- _Exercise brief_
For every line in the entries that contains "Pages", show the whole line.

[Web page edit records]

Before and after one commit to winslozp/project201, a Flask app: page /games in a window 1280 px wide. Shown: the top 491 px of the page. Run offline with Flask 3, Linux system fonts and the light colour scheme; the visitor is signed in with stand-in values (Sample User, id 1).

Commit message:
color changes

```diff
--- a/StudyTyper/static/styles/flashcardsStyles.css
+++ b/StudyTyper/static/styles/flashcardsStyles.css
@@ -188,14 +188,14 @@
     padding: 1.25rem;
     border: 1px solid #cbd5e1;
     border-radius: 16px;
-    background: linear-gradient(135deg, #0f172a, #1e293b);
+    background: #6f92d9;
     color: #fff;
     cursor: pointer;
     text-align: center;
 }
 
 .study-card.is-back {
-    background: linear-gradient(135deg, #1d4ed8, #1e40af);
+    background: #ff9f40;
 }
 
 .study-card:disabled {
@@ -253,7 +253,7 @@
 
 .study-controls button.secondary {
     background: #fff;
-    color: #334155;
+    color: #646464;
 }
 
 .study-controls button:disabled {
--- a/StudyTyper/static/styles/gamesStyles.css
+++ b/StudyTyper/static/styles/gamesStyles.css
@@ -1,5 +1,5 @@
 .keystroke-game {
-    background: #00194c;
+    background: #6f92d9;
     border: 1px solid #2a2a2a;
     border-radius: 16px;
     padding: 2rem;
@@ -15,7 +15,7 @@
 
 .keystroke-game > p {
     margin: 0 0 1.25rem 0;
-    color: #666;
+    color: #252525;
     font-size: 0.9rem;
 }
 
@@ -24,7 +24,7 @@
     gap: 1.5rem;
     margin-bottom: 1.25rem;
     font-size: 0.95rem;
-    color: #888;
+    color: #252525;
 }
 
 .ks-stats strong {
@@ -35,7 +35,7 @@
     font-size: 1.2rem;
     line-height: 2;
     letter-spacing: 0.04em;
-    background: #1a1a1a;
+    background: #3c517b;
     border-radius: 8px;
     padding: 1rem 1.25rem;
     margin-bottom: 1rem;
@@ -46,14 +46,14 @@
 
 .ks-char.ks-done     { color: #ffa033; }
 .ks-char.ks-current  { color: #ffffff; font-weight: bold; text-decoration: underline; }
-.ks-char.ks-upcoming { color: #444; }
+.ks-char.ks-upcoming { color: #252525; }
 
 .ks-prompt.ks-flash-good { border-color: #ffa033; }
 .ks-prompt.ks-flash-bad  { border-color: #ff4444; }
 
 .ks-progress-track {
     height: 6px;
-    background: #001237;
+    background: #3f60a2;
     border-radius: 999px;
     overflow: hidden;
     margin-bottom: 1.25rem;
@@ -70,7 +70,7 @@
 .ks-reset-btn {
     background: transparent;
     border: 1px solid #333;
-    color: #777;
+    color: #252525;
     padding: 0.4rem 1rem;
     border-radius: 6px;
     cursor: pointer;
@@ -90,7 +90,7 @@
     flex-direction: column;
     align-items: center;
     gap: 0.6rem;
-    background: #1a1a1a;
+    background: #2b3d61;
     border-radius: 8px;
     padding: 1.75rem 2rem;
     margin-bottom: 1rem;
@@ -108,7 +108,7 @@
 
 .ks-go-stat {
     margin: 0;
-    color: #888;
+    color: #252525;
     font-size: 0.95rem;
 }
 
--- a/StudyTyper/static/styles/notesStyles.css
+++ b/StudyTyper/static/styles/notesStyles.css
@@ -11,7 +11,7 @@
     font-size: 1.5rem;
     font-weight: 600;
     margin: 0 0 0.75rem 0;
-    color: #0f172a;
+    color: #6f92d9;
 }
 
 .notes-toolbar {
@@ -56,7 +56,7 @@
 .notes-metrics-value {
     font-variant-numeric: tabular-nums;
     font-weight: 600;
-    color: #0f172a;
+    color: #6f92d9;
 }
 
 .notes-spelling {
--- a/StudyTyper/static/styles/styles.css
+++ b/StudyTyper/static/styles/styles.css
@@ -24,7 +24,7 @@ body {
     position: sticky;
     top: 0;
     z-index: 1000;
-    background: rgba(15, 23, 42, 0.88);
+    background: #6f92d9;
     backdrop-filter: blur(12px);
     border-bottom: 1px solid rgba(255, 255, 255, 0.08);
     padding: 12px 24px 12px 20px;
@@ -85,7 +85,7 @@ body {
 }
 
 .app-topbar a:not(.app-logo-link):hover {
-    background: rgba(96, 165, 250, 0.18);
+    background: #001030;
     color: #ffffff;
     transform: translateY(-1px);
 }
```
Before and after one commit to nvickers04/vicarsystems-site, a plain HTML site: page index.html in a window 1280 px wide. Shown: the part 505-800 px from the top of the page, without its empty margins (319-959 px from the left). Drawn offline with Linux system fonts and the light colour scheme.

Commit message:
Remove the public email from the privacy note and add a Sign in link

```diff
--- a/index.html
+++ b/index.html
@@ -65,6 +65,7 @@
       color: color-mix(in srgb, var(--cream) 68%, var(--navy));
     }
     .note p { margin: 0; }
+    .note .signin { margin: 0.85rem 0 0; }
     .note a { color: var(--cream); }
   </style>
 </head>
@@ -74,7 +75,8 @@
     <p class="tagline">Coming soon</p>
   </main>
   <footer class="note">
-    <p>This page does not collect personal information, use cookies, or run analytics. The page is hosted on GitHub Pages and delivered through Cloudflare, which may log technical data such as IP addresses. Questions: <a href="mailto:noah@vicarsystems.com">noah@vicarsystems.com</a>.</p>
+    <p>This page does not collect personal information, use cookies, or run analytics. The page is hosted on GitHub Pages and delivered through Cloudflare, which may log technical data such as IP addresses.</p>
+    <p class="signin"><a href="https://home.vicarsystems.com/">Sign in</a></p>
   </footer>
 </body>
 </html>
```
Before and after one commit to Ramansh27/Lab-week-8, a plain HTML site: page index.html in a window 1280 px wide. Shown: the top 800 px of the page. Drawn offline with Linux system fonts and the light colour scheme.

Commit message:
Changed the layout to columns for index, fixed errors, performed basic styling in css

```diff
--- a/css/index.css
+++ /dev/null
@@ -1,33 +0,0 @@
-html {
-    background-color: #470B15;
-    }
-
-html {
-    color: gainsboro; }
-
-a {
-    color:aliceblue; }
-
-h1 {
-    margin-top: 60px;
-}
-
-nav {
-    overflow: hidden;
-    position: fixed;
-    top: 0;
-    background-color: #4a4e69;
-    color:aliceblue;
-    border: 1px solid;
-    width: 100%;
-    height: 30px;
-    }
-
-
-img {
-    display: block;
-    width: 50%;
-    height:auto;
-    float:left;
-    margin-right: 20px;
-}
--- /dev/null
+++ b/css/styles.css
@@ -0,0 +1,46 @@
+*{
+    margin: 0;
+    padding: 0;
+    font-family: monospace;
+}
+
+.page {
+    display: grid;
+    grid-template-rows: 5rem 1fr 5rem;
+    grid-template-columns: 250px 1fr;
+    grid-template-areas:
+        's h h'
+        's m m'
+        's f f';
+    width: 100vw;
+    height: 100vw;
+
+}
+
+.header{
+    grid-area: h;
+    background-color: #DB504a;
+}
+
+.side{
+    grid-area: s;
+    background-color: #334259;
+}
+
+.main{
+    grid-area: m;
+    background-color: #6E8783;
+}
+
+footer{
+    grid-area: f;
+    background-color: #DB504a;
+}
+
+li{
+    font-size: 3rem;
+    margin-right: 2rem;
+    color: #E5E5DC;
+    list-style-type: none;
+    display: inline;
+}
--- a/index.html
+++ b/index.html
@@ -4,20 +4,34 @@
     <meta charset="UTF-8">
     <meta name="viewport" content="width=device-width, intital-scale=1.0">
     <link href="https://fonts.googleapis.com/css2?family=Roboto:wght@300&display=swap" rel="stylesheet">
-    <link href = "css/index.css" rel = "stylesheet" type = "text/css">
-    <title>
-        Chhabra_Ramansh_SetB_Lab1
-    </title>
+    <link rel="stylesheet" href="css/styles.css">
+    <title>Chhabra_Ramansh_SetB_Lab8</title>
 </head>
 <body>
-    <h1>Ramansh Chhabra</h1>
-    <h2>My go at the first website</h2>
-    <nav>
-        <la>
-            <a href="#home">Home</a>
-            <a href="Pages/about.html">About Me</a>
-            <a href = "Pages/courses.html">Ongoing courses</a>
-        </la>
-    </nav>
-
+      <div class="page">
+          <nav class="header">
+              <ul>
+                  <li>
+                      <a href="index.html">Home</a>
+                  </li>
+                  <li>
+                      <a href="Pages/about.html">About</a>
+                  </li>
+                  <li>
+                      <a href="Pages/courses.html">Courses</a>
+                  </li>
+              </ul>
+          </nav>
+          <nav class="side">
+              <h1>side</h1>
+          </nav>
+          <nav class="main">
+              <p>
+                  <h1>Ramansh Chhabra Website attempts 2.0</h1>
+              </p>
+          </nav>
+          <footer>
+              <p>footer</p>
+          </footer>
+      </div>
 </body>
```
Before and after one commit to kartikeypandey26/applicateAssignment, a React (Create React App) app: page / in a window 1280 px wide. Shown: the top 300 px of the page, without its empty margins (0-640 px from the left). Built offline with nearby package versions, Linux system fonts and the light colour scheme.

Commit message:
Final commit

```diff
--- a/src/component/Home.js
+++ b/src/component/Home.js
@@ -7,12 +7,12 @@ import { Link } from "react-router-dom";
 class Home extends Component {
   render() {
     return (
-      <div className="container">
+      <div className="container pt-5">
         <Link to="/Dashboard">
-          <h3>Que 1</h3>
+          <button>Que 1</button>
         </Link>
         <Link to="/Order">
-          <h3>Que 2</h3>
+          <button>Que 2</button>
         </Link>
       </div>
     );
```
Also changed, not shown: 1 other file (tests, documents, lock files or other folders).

- _Solution to the problem_
-    <p>This page does not collect personal information, use cookies, or run analytics. The page is hosted on GitHub Pages and delivered through Cloudflare, which may log technical data such as IP addresses. Questions: <a href="mailto:noah@vicarsystems.com">noah@vicarsystems.com</a>.</p>
+    <p>This page does not collect personal information, use cookies, or run analytics. The page is hosted on GitHub Pages and delivered through Cloudflare, which may log technical data such as IP addresses.</p>
-            <a href="Pages/about.html">About Me</a>
-            <a href = "Pages/courses.html">Ongoing courses</a>
+                      <a href="Pages/about.html">About</a>
+                      <a href="Pages/courses.html">Courses</a>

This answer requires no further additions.